Many Dartmouth courses post homework, reading, general coursework and other material online. However, Dartmouth, which is ranked by U.S. News and World Report as first in the country for undergraduate teaching, should not be drawn into the trap of thinking that anything but a professor can be a professor. While online class sites do have the virtue of convenience, the myriad of drawbacks to online work outweighs this virtue.
Many Dartmouth students who have taken a math course may be familiar with the program Webwork, an online homework submission site. But who really benefits from a program like Webwork? The students or faculty? In middle school and early high school, before homework started to shift to an online format, I turned in a physical copy of written work, had my teacher look over my answers and was given personal, written feedback. That written feedback, along with dialogue between student and teacher, is something a computerized program will never be able to replace.
Proponents of online programs such as Webwork often laud that the feedback is instant. Perhaps it is here that the divergence of opinions is most acute. If by feedback you mean "Your answer is incorrect" or some nebulous notational jargon such as "X is not accepted in this context," then yes, online programs give us "instant feedback." But to the frustrated student, sitting at a computer at 11 P.M., who has tried a problem seven or eight times, having a computer say "your answer is incorrect" is neither instructive nor helpful feedback.
Perhaps the greatest transgressor in this online homework sham comes not in the form of math Webwork, but online language programs such as McGraw-Hill's Connect, another web-based assignment platform. Often I have found that the majority of time spent using Connect is in trying to get the computer to accept answers which are "wrong" in the most minute way. I believe in a high standard and in doing things right, but when you spend 45 minutes trying to answer a question, only to find that a word was not capitalized or a period was missing, I fail to see the educational benefit in such a time-consuming and frustrating experience. Have I learned more about Spanish or have I just squandered all of my study time dealing with computer program minutia? After having the privilege of paying the princely sum of $225 for my soft cover, binding-so-shoddy-it-fell-apart-after-three-weeks-of-use McGraw-Hill textbook, I not only had to deal with the overly-persnickety computer program, but also other endless glitches of the online program. My personal account on Connect has numerous glitches that often prevent me from seeing and answering an entire question. I have never had this kind of experience with paper copies of worksheets. I have contacted McGraw-Hill's customer service several times since November and I am still waiting to hear back. If their timing is just right, perhaps they will get back to me just as I need to buy more books from them in the fall.
I felt somewhat amused when I recently took a survey in my Spanish class that asked my opinion on using solely an online textbook in the future.
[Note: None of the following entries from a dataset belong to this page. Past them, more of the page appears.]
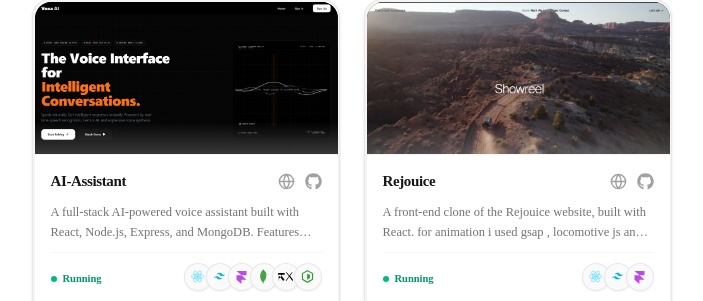
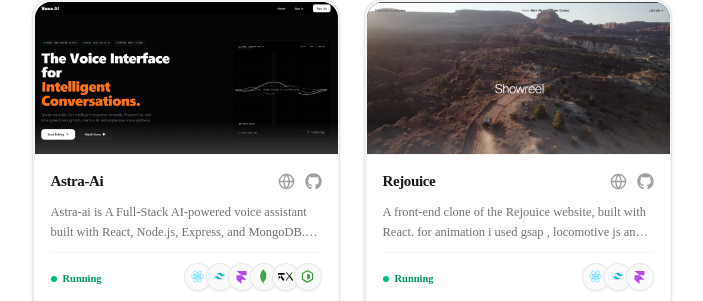
Before and after one commit to Manav948/Portfolio-V2.0, a Next.js app: page /projects in a window 1280 px wide. Shown: the part 1637-1938 px from the top of the page, without its empty margins (288-991 px from the left). Built offline with nearby package versions, Linux system fonts and the light colour scheme.

Commit message:
chage project title

```diff
--- a/app/(app)/projects/projects.tsx
+++ b/app/(app)/projects/projects.tsx
@@ -115,9 +115,9 @@
   },
   {
     img: "/assitant3.png",
-    title: "AI-Assistant",
+    title: "Astra-Ai",
     description:
-      "A full-stack AI-powered voice assistant built with React, Node.js, Express, and MongoDB. Features real-time speech recognition, wake word detection, and natural language responses using the Google Gemini API.",
+      "Astra-ai is A Full-Stack AI-powered voice assistant built with React, Node.js, Express, and MongoDB. Features real-time speech recognition, wake word detection, and natural language responses using the Google Gemini API.",
     tech: ["React", "Tailwind", "Framer Motion", "MongoDB", "Express", "Node"],
     link: "https://ai-assistant-neon-one.vercel.app/",
     github: "https://github.com/Manav948/ai-assistant",
```
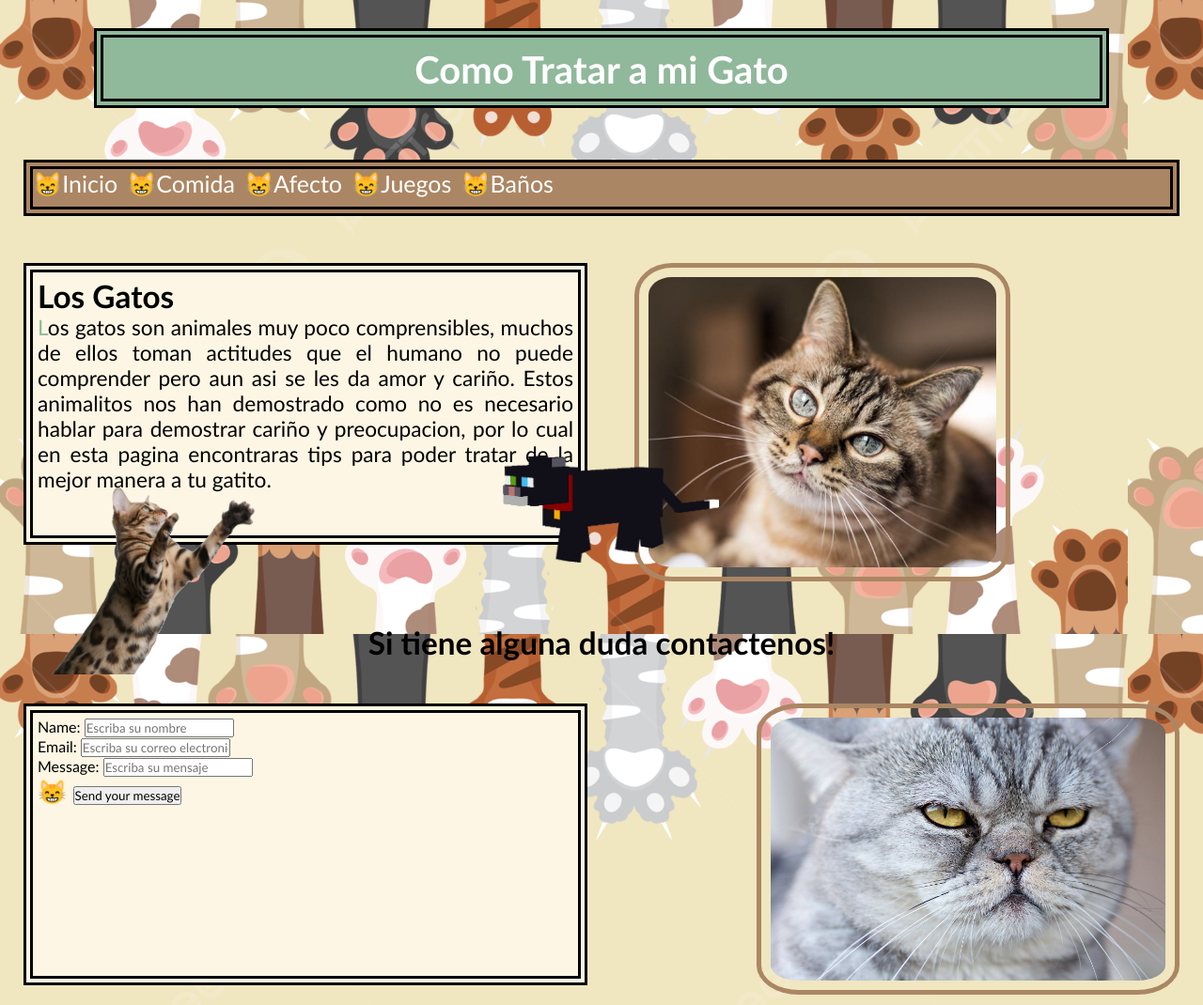
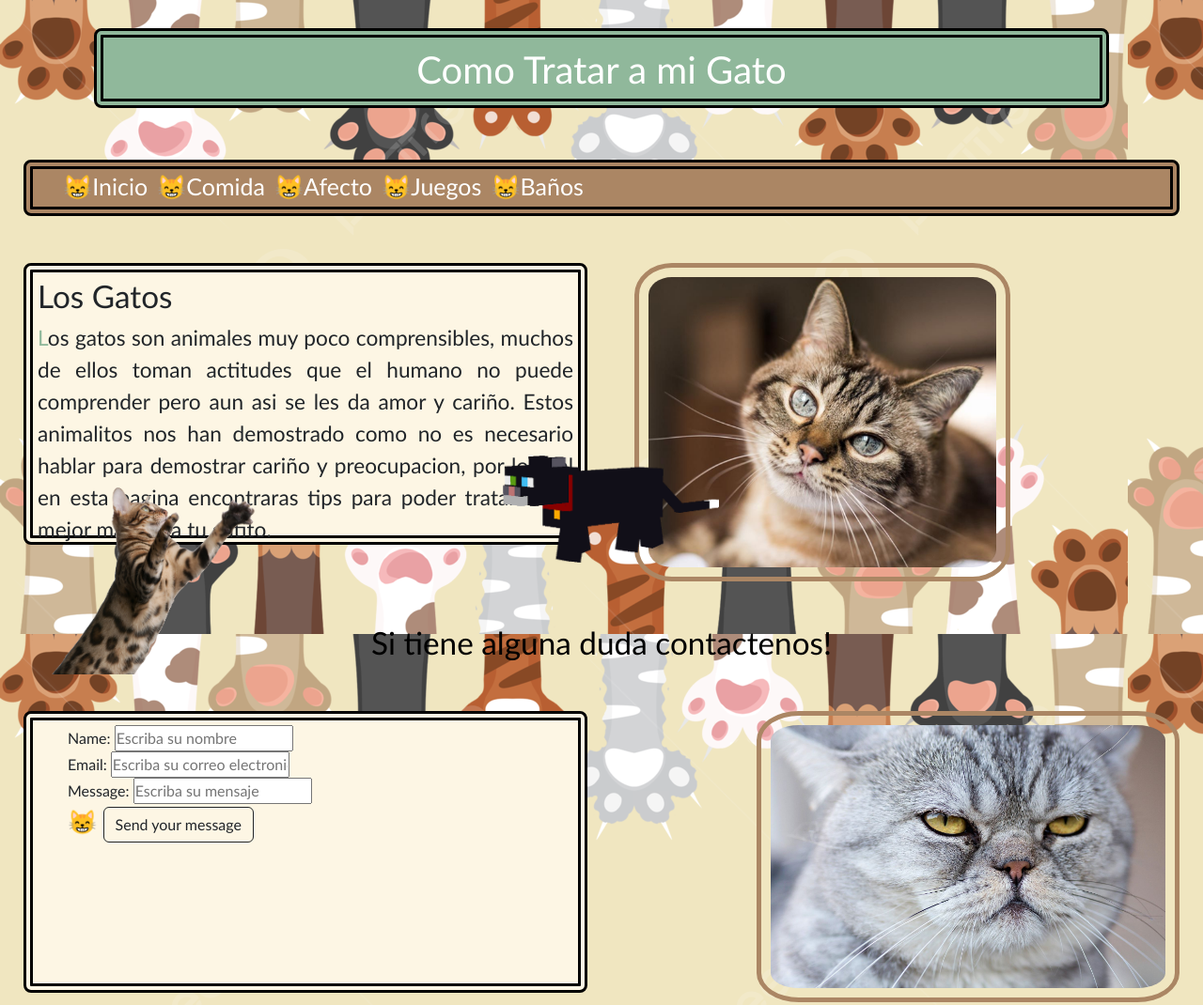
Before and after one commit to OrianaAldana/Proyecto-tutorial, a plain HTML site: page index.html in a window 1280 px wide. Shown: the top 1070 px of the page at 94% size. Drawn offline with nearby package versions, Linux system fonts and the light colour scheme; files that its build step writes are made by us from their sources; files whose address does not match are found by name.

Commit message:
Add files via upload

```diff
--- a/index.html
+++ b/index.html
@@ -5,14 +5,15 @@
     <meta name="viewport" content="width=device-width, initial-scale=1.0">
     <title>Mi Gatito</title>
     <link rel="stylesheet" href="src/css/style.css">
+    <link rel="stylesheet" href="https://cdn.jsdelivr.net/npm/bootstrap@5.2.3/dist/css/bootstrap.min.css">
 </head>
 <body class="fondo">
-    <header>
+    <header class="cabecera">
         <div class="titulo">
-            <h1 class="titulo__texto">Como Tratar a mi Gato</h1>
+            <h1 class="titulo__texto rounded-3">Como Tratar a mi Gato</h1>
         </div>
-     <nav class="menu">
-         <ul class="submenu">
+     <nav class="menu rounded-3">
+        <ul class="submenu">
             <li> <a class="button" href="index.html">Inicio</a> </li>
             <li> <a class="button" href="comida.html">Comida</a></li>
             <li> <a class="button" href="Afecto.html">Afecto</a> </li>
@@ -23,7 +24,7 @@
     </header>
     <section class="section">
         <article class="arti">
-            <div class="arti__card">
+            <div class="arti__card rounded-3">
                 <h2 class="arti__card__text">Los Gatos</h2>
                 <p class="arti__card__subtext">Los gatos son animales muy poco comprensibles, muchos de ellos toman actitudes que el humano no puede comprender pero aun asi se les da amor y cariño.
                     Estos animalitos nos han demostrado como no es necesario hablar para demostrar cariño y preocupacion, por lo cual en esta pagina encontraras tips para poder tratar de la mejor manera a tu gatito.
@@ -36,7 +37,7 @@
 
         <h1 class="cont">Si tiene alguna duda contactenos!</h1>
         <article class="arti__form" >
-            <div class="arti__card">
+            <div class="arti__card rounded-3">
                 <form action="/my-handling-form-page" method="post">
                     <ul>
                         <li>
@@ -52,7 +53,7 @@
                           <input placeholder="Escriba su mensaje"/>
                         </li>
                         <li class="button">
-                            <button type="submit">Send your message</button>
+                            <button class="rounded btn btn-outline-dark" type="submit">Send your message</button>
                           </li>
                     </ul>
                  </form>
@@ -61,5 +62,6 @@
         </article>
     </section>
     <footer><h5>Desarrollado por Oriana Aldana</h5><a href="https://github.com/OrianaAldana">Mi Pagina Web</a></footer>
+    <script src="https://cdn.jsdelivr.net/npm/bootstrap@4.6.2/dist/js/bootstrap.bundle.min.js"></script>
 </body>
 </html>
```
Also changed, not shown: Afecto.html (+7 -5 lines), baños.html (+6 -4 lines), comida.html (+7 -5 lines), contacto.html (+1 -1 lines), juegos.html (+6 -4 lines).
I could not help but ask myself, if I were to have online textbooks, would the cost of my books be reduced? A perusal of online textbooks and services reveals that this is not the case. I think it is obvious that using an online book liberates the publisher from actually printing and distributing material, a significant benefit in terms of production costs. But are these benefits passed onto students? No, the students pay the same price (or very nearly the same price) simply for the right to download a file. While I respect intellectual copyright laws and believe that students should pay for their downloads, a PDF file and a physical textbook are two very different products, which should have very different prices.
So whether it is for textbooks or assignments, I would challenge students to question the proliferation of online programs. Am I really benefitting from these programs or is my professor benefitting by no longer having to do his or her job of providing me with real, personal and constructive feedback?